The front wings are shaped so their highest point is exactly above the contact patches of the front tyres, allowing the driver to place the car accurately on the road.
The forward screen pillars are positioned mostly for aerodynamic efficiency and good visibility, and both rear and rear three-quarter vision are much better than you might expect on a car so focused on performance.
The side-mounted radiators are placed near the engine to eliminate complex, heavy pipe arrangements and extra fluid, and to centralise their weight.
The twin exhausts run straight out through the rear body, also to save space and weight. Even the standard brakes – steel discs with forged alloy hubs – weigh around 8kg less than a 12C equipped with the optional carbon-ceramic discs that will be offered, and careful computer design of the wheels and their special Pirelli tyres has shaved another four kilos.
The MP4-12C’s chassis is special, even among carbonfibre tubs. Unlike others, which consist of several major carbon components bonded together, the 12C’s ‘Monocell’ chassis is a hollow one-piece affair built using a new process that has taken five years to develop.

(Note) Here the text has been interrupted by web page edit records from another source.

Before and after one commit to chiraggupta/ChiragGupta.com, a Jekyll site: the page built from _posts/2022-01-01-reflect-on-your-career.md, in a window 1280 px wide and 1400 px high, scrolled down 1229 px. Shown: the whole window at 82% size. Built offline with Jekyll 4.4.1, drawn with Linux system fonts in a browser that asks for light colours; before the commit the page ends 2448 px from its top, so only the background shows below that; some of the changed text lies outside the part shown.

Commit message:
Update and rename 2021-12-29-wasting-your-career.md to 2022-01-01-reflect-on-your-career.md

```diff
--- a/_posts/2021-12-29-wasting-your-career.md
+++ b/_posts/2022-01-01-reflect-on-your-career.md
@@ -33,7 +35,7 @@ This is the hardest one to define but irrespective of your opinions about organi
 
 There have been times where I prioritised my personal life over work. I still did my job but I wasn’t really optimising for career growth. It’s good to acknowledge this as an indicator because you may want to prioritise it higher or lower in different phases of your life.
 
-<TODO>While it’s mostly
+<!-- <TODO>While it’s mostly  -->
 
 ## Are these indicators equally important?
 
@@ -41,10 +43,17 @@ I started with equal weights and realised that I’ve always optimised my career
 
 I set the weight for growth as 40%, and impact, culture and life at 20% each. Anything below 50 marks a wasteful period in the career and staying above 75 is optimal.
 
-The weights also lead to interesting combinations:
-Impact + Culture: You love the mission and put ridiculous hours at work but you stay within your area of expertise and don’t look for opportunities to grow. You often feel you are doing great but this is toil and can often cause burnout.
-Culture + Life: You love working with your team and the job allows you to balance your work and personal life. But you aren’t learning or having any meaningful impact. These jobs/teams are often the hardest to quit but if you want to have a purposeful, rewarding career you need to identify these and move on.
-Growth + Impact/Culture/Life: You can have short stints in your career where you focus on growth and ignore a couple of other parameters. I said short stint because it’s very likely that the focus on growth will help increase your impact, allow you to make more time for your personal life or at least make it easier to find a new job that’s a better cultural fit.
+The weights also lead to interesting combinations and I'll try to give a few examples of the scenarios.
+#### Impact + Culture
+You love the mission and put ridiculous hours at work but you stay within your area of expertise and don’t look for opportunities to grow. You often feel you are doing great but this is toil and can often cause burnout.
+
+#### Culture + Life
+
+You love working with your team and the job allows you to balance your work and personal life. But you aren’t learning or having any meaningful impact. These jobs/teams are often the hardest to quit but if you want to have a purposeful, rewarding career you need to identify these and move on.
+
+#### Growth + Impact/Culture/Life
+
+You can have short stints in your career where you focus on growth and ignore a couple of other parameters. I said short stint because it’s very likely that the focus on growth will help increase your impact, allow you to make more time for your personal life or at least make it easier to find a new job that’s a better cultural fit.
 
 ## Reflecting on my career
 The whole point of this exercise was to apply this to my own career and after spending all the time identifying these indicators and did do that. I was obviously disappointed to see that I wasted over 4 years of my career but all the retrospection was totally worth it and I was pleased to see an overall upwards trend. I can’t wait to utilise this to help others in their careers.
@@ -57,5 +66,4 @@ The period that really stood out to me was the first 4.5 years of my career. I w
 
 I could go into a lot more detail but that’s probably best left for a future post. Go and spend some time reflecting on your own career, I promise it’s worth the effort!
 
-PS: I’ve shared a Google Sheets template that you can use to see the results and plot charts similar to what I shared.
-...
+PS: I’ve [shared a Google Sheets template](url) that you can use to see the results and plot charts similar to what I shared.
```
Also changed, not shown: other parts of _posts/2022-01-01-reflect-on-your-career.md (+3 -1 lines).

McLaren believes the Monocell process could revolutionise car design by finding its way into more mainstream cars. A 12C chassis can now be built in just four hours at less than a tenth of the cost of the McLaren F1’s chassis in 1993. It weighs a mere 80kg, yet it provides most of the car’s class-beating rigidity and does a myriad of jobs, including providing direct mounts for the steering and front suspension.
The 12C tub bolts directly to an engine/suspension cradle made of aluminium extrusions and there are crushable alloy structures at either end, beneath the SMC body panels.
Why no carbonfibre panels? Carbon would be costly and deliver no extra function; better to spend the money on fruitful refinements in other areas.
The 12C has electro-hydraulic rack and pinion steering and double wishbone/coil spring suspension at both ends. There’s the usual suite of electronic aids, including ABS, ESP, ASC traction control, electronic brake distribution and hill hold.
To that, McLaren adds something it pioneered in its F1 cars: brake steer, which applies the inside rear brake as the car corners, to aid turning.
The new McLaren also has a unique rear deck-mounted airbrake, in effect an electrically operated spoiler that can deploy much faster than usual (aided by clever use of aerodynamic forces) to improve stability under braking and increase retardation.
However, the big suspension story is the 12C’s pioneering use of electronic interconnection of all four adjustable dampers. This has allowed the engineers to ditch conventional mechanical anti-roll bars and create what they call “a unique relationship between ride and handling”.